Skilled: The companion increases their primary profession to Fair (1). Selecting this twice for the same companion gives them a primary profession score of Good (2) and a tertiary at Average (+1). The same companion can only take this feature twice.
Talented: The companion gains a non-companion asset of its own. This can be taken twice per companion. It must be applied to a different asset each time (companions can’t have assets improved beyond the basic level). If a stunt or specialty is chosen, Talented counts as two features.
Magwitch Terminus six-shooters, custom-designed armor, portable analog data processors, alchemical wellness concoctions and airships are all examples of devices. Some devices, like concoctions and firearms, are dead-ringers for the demanding or limited flaws – making the device both more powerful and more limited.
Spending one refresh on this asset gives you a function aspect representing the device’s function and two of the features listed below.
For each additional point of refresh you spend on this asset, you can gain an additional device or give a previous one an additional two features. After character creation, the only way to obtain a device is to create a temporary asset and then convert it to a permanent asset (see Temporary Assets, pg. XX).
For examples of appropriate flaws to add to Scientific devices, see Jade, pg. XX. Aspect:In addition to the function aspect, the device gains an additional aspect. Defensive:This device reduces an attacker’s shifts by 1 per application of this feature. You can take this feature up to twice on a single device.
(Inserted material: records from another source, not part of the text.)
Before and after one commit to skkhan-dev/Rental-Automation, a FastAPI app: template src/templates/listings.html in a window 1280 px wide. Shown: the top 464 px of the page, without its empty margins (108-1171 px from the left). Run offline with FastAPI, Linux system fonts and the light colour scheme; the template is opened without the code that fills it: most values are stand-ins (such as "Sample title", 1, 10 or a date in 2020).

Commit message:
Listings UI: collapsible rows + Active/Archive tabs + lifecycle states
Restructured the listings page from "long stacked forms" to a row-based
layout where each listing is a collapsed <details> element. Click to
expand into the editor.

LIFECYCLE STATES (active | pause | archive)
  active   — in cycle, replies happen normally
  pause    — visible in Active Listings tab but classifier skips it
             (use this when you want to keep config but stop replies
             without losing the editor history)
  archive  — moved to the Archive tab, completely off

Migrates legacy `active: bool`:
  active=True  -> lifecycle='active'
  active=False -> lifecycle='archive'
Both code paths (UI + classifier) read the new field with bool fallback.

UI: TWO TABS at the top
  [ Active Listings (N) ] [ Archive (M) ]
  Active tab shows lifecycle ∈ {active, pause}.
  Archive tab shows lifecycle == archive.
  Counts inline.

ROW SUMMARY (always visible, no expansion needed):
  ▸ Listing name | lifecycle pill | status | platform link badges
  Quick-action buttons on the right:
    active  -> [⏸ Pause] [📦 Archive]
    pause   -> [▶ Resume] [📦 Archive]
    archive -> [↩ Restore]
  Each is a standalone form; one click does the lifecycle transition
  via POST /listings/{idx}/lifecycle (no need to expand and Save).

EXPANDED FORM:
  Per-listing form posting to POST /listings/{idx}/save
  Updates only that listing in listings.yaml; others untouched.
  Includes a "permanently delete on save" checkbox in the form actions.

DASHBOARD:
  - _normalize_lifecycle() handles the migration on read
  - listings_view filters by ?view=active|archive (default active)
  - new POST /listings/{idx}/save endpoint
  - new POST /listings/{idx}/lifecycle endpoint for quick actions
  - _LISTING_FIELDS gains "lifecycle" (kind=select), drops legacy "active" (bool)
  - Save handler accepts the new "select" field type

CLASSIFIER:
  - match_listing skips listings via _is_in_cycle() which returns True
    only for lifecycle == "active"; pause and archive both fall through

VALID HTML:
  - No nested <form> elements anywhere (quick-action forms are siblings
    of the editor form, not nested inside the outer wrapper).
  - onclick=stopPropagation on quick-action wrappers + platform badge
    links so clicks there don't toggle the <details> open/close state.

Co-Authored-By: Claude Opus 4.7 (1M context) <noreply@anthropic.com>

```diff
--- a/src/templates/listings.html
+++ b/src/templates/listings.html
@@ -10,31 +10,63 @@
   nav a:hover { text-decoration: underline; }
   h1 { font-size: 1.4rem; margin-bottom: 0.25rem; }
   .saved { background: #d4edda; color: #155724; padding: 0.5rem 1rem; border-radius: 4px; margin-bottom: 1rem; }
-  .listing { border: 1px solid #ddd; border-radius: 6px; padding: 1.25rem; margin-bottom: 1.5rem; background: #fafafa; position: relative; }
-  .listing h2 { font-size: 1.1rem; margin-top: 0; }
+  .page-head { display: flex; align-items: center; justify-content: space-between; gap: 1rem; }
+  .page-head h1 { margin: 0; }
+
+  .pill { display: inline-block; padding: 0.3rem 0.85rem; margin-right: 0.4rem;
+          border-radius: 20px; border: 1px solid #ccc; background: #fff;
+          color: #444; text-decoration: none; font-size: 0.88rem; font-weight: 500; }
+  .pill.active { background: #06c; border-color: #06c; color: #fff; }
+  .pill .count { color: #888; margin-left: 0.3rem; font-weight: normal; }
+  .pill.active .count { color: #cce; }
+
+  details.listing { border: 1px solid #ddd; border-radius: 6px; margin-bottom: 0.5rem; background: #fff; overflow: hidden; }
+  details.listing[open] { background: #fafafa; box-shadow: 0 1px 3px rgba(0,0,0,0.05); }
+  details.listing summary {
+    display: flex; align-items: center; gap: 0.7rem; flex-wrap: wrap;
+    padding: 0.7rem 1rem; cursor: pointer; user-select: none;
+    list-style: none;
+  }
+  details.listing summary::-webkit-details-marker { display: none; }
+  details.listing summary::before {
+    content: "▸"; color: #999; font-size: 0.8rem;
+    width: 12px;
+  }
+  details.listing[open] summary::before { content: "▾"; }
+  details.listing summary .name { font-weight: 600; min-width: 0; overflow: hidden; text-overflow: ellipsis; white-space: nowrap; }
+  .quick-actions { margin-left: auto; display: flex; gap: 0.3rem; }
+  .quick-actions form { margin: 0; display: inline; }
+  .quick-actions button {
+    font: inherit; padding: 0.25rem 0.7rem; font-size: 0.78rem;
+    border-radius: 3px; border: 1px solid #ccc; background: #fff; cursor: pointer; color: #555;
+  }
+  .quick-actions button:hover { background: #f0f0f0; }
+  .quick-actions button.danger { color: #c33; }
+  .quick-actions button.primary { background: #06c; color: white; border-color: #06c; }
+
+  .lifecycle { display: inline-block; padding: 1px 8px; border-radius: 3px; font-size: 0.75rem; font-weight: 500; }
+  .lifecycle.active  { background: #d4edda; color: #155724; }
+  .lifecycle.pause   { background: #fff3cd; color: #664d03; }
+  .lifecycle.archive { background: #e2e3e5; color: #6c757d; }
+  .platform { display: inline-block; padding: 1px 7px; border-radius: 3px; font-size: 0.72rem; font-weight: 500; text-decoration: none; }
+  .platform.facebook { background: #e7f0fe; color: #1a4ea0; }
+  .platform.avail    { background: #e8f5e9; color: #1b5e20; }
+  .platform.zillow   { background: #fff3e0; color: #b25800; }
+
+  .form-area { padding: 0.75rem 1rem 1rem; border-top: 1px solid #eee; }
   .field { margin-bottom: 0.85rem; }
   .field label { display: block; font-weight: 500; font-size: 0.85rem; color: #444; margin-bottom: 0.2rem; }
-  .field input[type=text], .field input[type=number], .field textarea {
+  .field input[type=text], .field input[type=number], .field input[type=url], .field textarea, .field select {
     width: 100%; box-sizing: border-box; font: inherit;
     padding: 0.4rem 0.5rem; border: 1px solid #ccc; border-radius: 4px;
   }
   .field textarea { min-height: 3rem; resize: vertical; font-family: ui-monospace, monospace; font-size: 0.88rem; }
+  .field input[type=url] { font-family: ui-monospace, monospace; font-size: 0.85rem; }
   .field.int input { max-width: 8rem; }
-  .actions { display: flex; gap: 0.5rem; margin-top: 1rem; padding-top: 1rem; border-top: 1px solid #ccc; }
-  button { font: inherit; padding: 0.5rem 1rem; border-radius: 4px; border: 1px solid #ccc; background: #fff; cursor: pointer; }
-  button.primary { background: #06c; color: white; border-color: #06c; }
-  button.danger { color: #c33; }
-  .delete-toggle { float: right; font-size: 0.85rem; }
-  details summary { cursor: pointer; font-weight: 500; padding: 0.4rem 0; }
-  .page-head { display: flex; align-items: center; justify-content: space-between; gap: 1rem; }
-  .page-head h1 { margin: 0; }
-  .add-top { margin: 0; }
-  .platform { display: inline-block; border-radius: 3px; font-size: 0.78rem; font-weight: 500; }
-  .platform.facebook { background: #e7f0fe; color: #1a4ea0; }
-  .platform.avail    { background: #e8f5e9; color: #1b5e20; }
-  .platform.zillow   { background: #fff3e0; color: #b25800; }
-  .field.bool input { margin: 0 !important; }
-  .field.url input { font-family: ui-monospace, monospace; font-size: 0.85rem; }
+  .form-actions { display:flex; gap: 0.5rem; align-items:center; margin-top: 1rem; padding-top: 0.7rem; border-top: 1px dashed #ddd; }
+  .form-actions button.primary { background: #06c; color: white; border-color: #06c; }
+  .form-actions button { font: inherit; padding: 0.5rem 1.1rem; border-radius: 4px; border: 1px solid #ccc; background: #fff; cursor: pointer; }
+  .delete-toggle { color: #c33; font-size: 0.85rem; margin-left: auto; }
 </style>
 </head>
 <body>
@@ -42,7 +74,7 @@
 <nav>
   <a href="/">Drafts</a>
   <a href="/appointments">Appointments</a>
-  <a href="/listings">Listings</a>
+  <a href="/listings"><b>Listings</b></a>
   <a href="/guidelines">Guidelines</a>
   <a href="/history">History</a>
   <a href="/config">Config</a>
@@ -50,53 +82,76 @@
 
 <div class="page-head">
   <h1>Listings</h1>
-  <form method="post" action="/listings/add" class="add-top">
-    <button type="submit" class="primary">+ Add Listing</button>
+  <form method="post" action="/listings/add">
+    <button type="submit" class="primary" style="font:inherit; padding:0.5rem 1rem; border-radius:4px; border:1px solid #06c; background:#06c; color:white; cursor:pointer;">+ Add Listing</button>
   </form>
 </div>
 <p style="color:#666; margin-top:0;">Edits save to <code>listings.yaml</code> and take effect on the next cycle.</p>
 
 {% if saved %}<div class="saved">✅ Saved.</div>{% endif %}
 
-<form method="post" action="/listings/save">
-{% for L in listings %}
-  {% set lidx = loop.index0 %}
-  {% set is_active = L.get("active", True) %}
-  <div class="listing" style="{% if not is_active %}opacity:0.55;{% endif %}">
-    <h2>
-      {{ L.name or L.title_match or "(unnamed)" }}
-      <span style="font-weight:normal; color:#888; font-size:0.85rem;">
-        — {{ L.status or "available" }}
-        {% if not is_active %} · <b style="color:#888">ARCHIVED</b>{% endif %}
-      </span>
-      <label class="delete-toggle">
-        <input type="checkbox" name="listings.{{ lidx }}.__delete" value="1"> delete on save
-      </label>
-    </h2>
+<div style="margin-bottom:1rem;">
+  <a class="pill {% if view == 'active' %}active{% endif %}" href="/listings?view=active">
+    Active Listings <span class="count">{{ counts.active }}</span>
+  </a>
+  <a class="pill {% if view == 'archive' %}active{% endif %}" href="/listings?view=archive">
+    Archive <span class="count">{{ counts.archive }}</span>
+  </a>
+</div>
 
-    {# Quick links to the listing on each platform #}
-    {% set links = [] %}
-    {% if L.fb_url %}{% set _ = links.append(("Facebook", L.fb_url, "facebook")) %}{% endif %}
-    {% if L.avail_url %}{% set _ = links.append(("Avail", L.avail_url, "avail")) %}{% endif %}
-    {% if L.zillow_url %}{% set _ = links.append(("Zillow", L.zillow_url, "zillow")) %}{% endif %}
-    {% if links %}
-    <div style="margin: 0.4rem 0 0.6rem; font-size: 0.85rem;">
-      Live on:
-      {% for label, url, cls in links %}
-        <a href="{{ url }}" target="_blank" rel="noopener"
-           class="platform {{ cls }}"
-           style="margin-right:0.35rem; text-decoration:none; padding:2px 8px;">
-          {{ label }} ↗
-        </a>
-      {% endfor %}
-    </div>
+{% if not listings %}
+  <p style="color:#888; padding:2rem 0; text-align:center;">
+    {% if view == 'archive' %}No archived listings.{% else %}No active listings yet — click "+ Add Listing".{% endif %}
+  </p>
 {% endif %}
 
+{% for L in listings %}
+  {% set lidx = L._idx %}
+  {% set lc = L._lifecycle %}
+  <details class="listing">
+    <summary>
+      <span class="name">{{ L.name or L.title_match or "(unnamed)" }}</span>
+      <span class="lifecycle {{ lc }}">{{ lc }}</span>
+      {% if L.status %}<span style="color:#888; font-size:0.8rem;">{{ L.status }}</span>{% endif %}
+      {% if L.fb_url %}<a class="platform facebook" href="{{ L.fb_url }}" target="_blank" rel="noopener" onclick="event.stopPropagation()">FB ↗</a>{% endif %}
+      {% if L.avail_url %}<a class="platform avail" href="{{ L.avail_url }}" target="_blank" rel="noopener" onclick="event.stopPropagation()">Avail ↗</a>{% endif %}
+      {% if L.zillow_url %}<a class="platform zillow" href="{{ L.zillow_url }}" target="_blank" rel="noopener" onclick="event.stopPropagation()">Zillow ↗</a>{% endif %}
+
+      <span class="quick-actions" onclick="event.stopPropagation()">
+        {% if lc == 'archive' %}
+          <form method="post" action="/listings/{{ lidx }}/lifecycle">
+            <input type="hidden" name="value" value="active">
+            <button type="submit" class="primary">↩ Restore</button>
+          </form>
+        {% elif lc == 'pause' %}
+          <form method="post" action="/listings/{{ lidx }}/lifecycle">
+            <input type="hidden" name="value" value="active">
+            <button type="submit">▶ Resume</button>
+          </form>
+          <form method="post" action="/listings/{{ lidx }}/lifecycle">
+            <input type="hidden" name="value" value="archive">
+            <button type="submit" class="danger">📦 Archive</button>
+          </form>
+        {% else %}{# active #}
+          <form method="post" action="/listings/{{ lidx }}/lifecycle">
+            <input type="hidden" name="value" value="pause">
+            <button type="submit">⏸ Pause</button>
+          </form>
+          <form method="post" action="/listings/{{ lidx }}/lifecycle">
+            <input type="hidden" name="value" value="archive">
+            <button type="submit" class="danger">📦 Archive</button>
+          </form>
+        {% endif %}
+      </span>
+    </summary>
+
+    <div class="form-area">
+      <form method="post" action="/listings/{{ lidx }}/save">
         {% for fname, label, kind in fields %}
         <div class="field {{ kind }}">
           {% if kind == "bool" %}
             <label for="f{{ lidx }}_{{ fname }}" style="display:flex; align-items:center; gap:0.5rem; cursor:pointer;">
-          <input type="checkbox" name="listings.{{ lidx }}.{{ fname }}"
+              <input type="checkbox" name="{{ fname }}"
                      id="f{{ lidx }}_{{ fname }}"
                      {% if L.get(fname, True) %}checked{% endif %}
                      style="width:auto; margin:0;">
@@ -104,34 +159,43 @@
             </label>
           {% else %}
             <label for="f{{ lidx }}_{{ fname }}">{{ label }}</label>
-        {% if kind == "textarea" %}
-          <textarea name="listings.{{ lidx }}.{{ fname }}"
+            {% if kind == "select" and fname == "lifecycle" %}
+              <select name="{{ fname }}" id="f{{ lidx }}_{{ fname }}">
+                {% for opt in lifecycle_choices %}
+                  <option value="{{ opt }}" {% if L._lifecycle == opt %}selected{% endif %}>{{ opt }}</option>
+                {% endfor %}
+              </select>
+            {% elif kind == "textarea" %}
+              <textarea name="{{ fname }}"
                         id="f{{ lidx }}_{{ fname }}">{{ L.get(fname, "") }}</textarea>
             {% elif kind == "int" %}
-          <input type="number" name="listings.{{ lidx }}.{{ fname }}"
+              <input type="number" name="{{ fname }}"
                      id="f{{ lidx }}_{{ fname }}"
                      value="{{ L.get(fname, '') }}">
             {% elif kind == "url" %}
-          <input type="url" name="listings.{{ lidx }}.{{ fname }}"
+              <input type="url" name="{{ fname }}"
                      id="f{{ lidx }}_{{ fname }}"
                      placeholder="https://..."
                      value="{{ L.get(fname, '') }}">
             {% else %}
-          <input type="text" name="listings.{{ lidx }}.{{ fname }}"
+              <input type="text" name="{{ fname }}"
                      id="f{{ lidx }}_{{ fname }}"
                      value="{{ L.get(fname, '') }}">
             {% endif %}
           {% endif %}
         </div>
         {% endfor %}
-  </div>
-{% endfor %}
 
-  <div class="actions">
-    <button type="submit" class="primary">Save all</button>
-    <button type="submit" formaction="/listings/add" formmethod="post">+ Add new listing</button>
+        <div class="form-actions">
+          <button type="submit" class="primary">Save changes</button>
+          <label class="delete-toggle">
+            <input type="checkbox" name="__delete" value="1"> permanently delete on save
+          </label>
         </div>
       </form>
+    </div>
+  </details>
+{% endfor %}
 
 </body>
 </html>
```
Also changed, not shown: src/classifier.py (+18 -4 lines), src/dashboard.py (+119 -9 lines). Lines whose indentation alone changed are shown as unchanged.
If more than one of the character’s devices has the defensive feature, use the highest.
Harmful: For each application of this feature, your device doubles a number of shifts scored equal to your harmful rating (if an attack with harmful 3 scored 1 shift, it doubles to 2, if it scored 3, it doubles to 6, but if it scored 4 only the first 3 shifts are doubled, giving it a total of 7). This feature can be taken a maximum of three times on a single device. Only the device with the highest harmful rating applies to any one attack roll.
Scientific: This device is powered by alchemy, parapsychology, galvanics or other scientific method. Give it a stunt relevant to the types of science it is composed of. The device’s function aspect must include allusions to the branches of science which were used in its construction. This counts as two features.
Numerous: For every application of this feature, the PC gains an additional device. Every device purchased on the same function aspect share the same features and flaws.
Sturdy: The device adds a stress box to the character’s total stress. This can be taken a maximum of 2 times on a single device. If a character possesses 2 sturdy devices, use only the one with the highest rating – you can’t switch between sturdy devices until the scene has ended.
Upgrade: Choose a single profession that this device improves by +1 when it’s use is relevant to the action (predefine what this means within the group). This counts as two features. It can be taken a maximum of 2 times per device. If two devices would upgrade the same profession, use only the highest.
You are particularly well-trained in a specific technique or sub-field of a profession, like an Academic who primarily studied medicine or a Soldier who specializes in a certain type of weapon. Grant a single profession a +1 bonus in these circumstances.
This asset must have the situational flaw.
This asset gives you permission to break the rules in some way. You could have a devastating bombardment that allows you to affect an entire zone, change a stress hit to a consequence, declare a story detail, or something else that is a departure from the standard rules. The only area off limits are how aspects are invoked/compelled and the fate point economy, including when they can be spent.
This asset must include two flaws (it can’t possess the troubling flaw) and must be based off a Calling Feature or an available Quality from Unhallowed Metropolis. Alternatively, stunts from the Fate Core List of Stunts may be used for reference with gamemaster’s permission.